Justin Rozier grew up never knowing his father, an Army first lieutenant who was killed in action in Iraq when Justin was just nine months old. So you can imagine his surprise last month when, on his 15th birthday, he received as a gift the same 1999 Toyota Celica convertible his dad once drove but had been offloaded all those years ago. How his mother found the car is a tale of luck, the power of social media and the goodwill of strangers eager to help out the family of a fallen veteran. Jonathan David Rozier was killed by an unexploded rocket-propelled grenade in Baghdad on July 19, 2003, leaving behind his newborn son and his wife, Jessica Johns.
Soon after, she was able to forfeit the loan and return the car to Toyota to help pay for Justin's daycare. Life, as it does, went on. But as his birthday approached, Justin told his mom he'd love to one day have any car that his father once owned. "Just knowing that he had it, it's a whole lot different than just any other thing, really," he told CBS News. In August, his mother found the old car's registration and figured she had to try to find the car, as improbable as it seemed. So she turned to Facebook, posting the car's VIN along with photos of the actual car, her son and his late father, adding "If you facebookers could work your magic and help me find it, it would be an amazing present for his 16th birthday if it hasn't become a tin can by now." Her Facebook network obliged, doing sleuth work and quickly establishing that the car was in fact still in use and had last been registered in June in Pleasant Grove, Utah.

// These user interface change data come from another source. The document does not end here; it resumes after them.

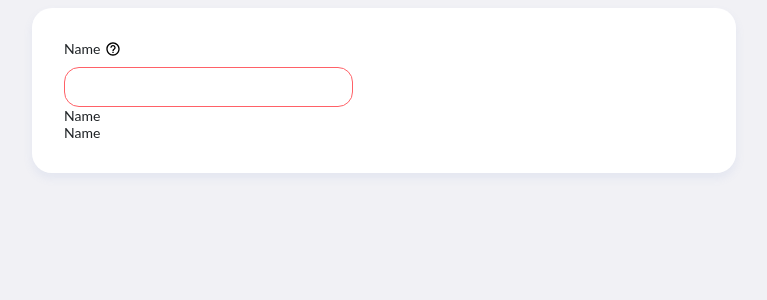
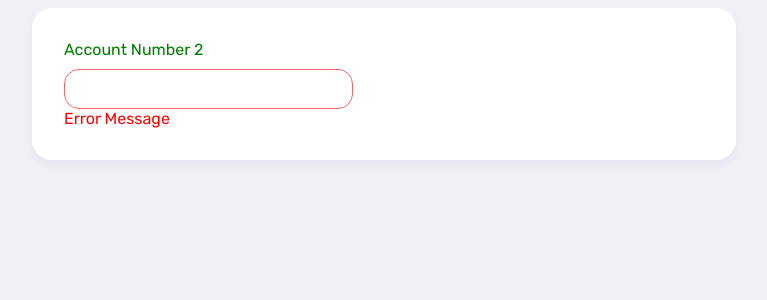
Before and after one commit to shinghuey27/dyno-web, a React (Create React App) app: page / in a window 1280 px wide. Shown: the top 300 px of the page, without its empty margins (256-1023 px from the left). Built offline with nearby package versions, Linux system fonts and the light colour scheme.

Commit message:
add dynamic props

```diff
--- a/src/App.js
+++ b/src/App.js
@@ -33,7 +33,7 @@ import { color } from "@mui/system";
 import ErrorOutlineIcon from "@mui/icons-material/ErrorOutline";
 import { Icon } from "@mui/material";
 import TextboxDyno_0 from "./Components/TextboxDyno/TextboxDyno_0";
-import TextboxDynoSH from "./Components/TextboxDyno/TextboxDynoSH";
+import Textbox from "./Components/TextboxDyno/TextboxDynoSH";
 
 function App() {
   const [demo, setDemo] = useState(true);
@@ -41,19 +41,27 @@ function App() {
 
   return (
     <fieldset className="field" style={{ padding: "2rem" }}>
-      <TextboxDynoSH
-        labelText="Name"
-        tooltipText="Here to write your biller code"
-        descText="Biller code description"
-        errorText="Invalid input"
-        // labelClassName="labelClass"
-        // descClassName="descClass"
-        // errorClassName="labelClass"
 
-        labelStyle={{color:"#1e2225",fontSize:"14px",fontFamily:"Lato" }}
-        descStyle={{ display: "inline-block", fontSize:"10px" }}
-        errorStyle={{ display: "inline-block", marginTop: 20,  }}
+
+      <Textbox
+
+        label={{
+          label: 'Account Number 2',
+          style: {
+            color: 'green'
+          }
+        }}
+
+        error={{
+          label: 'Error Message',
+          style: {
+            color: 'red'
+          }
+        }}
+
+
       />
+
     </fieldset>
   );
 }
--- a/src/Components/Label/Label.js
+++ b/src/Components/Label/Label.js
@@ -16,7 +16,7 @@ const Label = (props) => {
 
         case 'desc':
 
-            labelStyle = { color: 'black' }
+            labelStyle = { color: 'blue' }
 
             break;
 
@@ -31,6 +31,9 @@ const Label = (props) => {
 
 Label.defaultProps = {
     value: 'default',
+    labelStyle:{
+        color: '#6f7faf'
+    }
 }
 
 Label.propTypes = {
--- a/src/Components/TextboxDyno/TextboxDynoSH.jsx
+++ b/src/Components/TextboxDyno/TextboxDynoSH.jsx
@@ -5,20 +5,22 @@ import ErrorMessage from "../Label/ErrorMessage";
 import Description from "../Label/Description";
 import Tooltip from '@mui/material/Tooltip';
 
-const TextboxDynoSH = (props) => {
+const Textbox = (props) => {
+    const { label, error } = props;
+
     return (
         <>
             <div style={{ alignItems: "center", display: "flex" }}>
+
                 <Label
-                    value={props.labelText}
-                    style={props.labelStyle}
-                    className={props.labelClassName}
+                    value={label.label}
+                    style={label.style}
+                    className={label.className}
                 />
-                <Tooltip title={props.tooltipText} style={{}}>
-                    <HelpOutlineIcon fontSize="10px" style={{ marginLeft: 5 }} />
-                </Tooltip>
+
+
             </div>
-            <div style={{display:'flex',flexDirection:'column'}}>
+            <div style={{ display: 'flex', flexDirection: 'column' }}>
                 <Text
                     error="true"
                     placeholder={props.placeholder}
@@ -27,18 +29,10 @@ const TextboxDynoSH = (props) => {
                 />
 
                 <Label
-                    value={props.labelText}
-                    type='desc'
-                    style={props.labelStyle}
-                    className={props.labelClassName}
-                />
+                    value={error?.label}
+                    type='error'
+                    style={error?.style}
 
-
-                <Label
-                    value={props.labelText}
-                    type='error'
-                    style={props.labelStyle}
-                    className={props.labelClassName}
                 />
             </div>
 
@@ -46,4 +40,4 @@ const TextboxDynoSH = (props) => {
     );
 };
 
-export default TextboxDynoSH;
+export default Textbox;
```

Five days after her post, Johns had an update for her friends: "We've been in contact with the owner and he's selling us the car for Justin!!! He said he really loves the little car but he knows it will mean more to Justin. "My faith in humanity is strong today." From there, Johns heard from a Utah nonprofit organization called Follow The Flag, which set up a GoFundMe campaign to raise money to help her buy back the car and pay for repairs. The organization also tapped students at Brigham Young to redo the upholstery on the car's tattered seats. "It's what we do, it's something we do in hopes of inspiring others," Kyle Fox, the organization's founder, told NBC News. He drove it to Justin's home in Moore, Texas, for his 15th birthday (a year ahead of the hoped-for surprise). "It's a link to the past for him," Johns said. "It's a big thing for me too. I never got to see him come home. So that just one moment right there was – I think I needed that."